He was selected to join ESA’s Astronaut Corps, based at the European Astronaut Centre (EAC) in Cologne, Germany, in 1992 and the following year underwent basic training. Reiter was selected for the Euromir 95 mission and in August 1993 started training at TsPK (Cosmonauts Training Centre) in Star City near Moscow, preparing for onboard-engineer tasks, extra-vehicular activities and operations of the Soyuz transportation system. Euromir 95 experiment training was organised and mainly carried out at the EAC.
In March 1995, he was named as a member of Crew 1 for the Euromir 95 mission, along with Russian colleagues Yuri Gidzenko and Serguei Avdeev.
During a record-breaking 179 days on ESA's Euromir 95 mission, which started on 3 September 1995, Reiter preformed some 40 European scientific experiments and, as on-board engineer, participated in the maintenance of the Mir space station. He also performed two spacewalks (EVAs) to install and later retrieve cassettes of the European Space Exposure Facility experiments (ESEF). The mission ended successfully on 29 February 1996 with a landing in Kazakhstan.
Between October 1996 and July 1997, Reiter underwent training on Soyuz-TM spacecraft operations for de-docking, atmospheric re-entry and landing. He was awarded the Russian ‘Soyuz Return Commander’ certificate, which qualifies him to command a three person Soyuz capsule during its return from space.

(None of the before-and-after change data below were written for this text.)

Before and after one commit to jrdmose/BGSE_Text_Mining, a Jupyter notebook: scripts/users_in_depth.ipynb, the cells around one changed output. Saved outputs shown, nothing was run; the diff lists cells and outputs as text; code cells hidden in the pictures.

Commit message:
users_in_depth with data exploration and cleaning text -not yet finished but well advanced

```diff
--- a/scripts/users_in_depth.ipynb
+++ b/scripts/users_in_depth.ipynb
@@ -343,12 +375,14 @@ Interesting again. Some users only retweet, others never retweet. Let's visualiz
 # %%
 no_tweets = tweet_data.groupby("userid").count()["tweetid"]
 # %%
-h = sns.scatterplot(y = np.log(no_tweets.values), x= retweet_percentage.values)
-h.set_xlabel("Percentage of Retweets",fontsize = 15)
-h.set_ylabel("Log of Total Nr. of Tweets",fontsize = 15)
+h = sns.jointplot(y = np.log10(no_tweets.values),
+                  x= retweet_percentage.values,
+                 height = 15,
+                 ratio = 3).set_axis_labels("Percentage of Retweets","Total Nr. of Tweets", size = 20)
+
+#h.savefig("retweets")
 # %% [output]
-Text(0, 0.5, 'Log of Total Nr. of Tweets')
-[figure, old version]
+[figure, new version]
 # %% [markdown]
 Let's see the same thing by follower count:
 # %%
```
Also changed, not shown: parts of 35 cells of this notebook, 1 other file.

Under an agreement between ESA and the German Air Force, Reiter is now on an 18-month detachment with the German Air Force where he has the function of Operational Group Commander. He remains available to support ESA projects linked to the International Space Station and will resume his activities at the EAC in March 1999.
Mir Expedition EO-17. Docked at the Mir forward port at 00:28 on 1994 October 6. The Mir crew of Viktorenko, Kondakova and Polyakov boarded Soyuz TM-20 on January 11, and undocked from Mir's front port at 09:00 GMT. The spacecraft withdrew to about two hundred metres from Mir and then redocked in a test of the automatic Kurs system, which had failed in Progress M-24's attempted docking. Redocking came at 09:25 GMT. Soyuz TM-20 landed 22 km northeast of Arkalyk in Kazakhstan at 04:04 GMT on March 22, 1995.
Mir Expedition EO-20. Crew commander was Yuriy Pavlovich Gidzenko of the Russian Air Force. Flight engineer was Sergey Vasilyevich Avdeev of RKK Energiya, and cosmonaut-researcher was Thomas Reiter of the European Space Agency. Soyuz TM-22 docked with Mir's front (-X) port at 10:29:54 GMT on September 5 and the hatch was opened at 11:01:23. On February 29 the crew undocked from Mir in Soyuz TM-22, and at 10:42 GMT they landed in Kazakhstan.
Sample cassettes installed in ESEF (European Science Exposure Facility).
Retrieved and installed material samples